DATA FOR THIS EXERCISE:
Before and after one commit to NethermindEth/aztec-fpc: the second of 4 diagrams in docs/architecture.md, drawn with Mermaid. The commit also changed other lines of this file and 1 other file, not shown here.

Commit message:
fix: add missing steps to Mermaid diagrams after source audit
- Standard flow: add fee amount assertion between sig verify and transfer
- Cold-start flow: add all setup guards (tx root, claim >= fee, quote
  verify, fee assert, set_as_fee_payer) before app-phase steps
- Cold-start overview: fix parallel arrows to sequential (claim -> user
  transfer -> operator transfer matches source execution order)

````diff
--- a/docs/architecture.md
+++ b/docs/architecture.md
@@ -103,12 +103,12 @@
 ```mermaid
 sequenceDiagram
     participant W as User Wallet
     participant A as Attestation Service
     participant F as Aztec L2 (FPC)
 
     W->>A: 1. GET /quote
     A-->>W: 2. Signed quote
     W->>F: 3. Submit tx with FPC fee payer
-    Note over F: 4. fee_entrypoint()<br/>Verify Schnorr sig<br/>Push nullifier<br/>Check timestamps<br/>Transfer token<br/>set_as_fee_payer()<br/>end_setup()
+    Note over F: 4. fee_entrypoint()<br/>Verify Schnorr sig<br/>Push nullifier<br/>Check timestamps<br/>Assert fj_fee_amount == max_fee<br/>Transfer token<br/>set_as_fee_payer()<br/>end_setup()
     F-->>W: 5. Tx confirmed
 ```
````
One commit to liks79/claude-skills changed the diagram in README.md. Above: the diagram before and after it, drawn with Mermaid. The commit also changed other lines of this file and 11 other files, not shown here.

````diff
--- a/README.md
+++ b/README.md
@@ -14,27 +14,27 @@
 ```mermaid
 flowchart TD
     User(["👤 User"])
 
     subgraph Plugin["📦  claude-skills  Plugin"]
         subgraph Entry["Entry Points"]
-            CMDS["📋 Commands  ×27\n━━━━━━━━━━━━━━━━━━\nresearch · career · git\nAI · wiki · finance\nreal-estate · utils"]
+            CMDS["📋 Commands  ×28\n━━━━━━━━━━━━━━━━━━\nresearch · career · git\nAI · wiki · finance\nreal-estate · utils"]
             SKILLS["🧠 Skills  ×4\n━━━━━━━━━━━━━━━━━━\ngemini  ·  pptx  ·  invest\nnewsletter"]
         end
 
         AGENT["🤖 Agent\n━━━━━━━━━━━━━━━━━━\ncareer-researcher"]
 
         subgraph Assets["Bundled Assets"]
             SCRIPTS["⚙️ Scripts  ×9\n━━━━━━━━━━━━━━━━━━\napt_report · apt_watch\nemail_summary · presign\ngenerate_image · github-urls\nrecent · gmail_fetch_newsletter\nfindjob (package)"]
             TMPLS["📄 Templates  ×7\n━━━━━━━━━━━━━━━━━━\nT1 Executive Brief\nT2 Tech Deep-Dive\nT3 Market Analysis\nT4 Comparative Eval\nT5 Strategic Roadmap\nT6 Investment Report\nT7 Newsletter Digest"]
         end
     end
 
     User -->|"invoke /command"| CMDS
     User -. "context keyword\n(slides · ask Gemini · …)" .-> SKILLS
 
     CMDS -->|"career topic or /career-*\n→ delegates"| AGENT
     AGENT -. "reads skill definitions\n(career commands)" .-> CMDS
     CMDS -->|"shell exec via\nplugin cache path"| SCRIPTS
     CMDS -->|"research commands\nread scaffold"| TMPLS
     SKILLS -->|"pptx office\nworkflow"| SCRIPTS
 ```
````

BRIEF: Look through the lines above and collect those with the word "CMDS".

RESPONSE TO THE TASK:
-            CMDS["📋 Commands  ×27\n━━━━━━━━━━━━━━━━━━\nresearch · career · git\nAI · wiki · finance\nreal-estate · utils"]
+            CMDS["📋 Commands  ×28\n━━━━━━━━━━━━━━━━━━\nresearch · career · git\nAI · wiki · finance\nreal-estate · utils"]
     User -->|"invoke /command"| CMDS
     CMDS -->|"career topic or /career-*\n→ delegates"| AGENT
     AGENT -. "reads skill definitions\n(career commands)" .-> CMDS
     CMDS -->|"shell exec via\nplugin cache path"| SCRIPTS
     CMDS -->|"research commands\nread scaffold"| TMPLS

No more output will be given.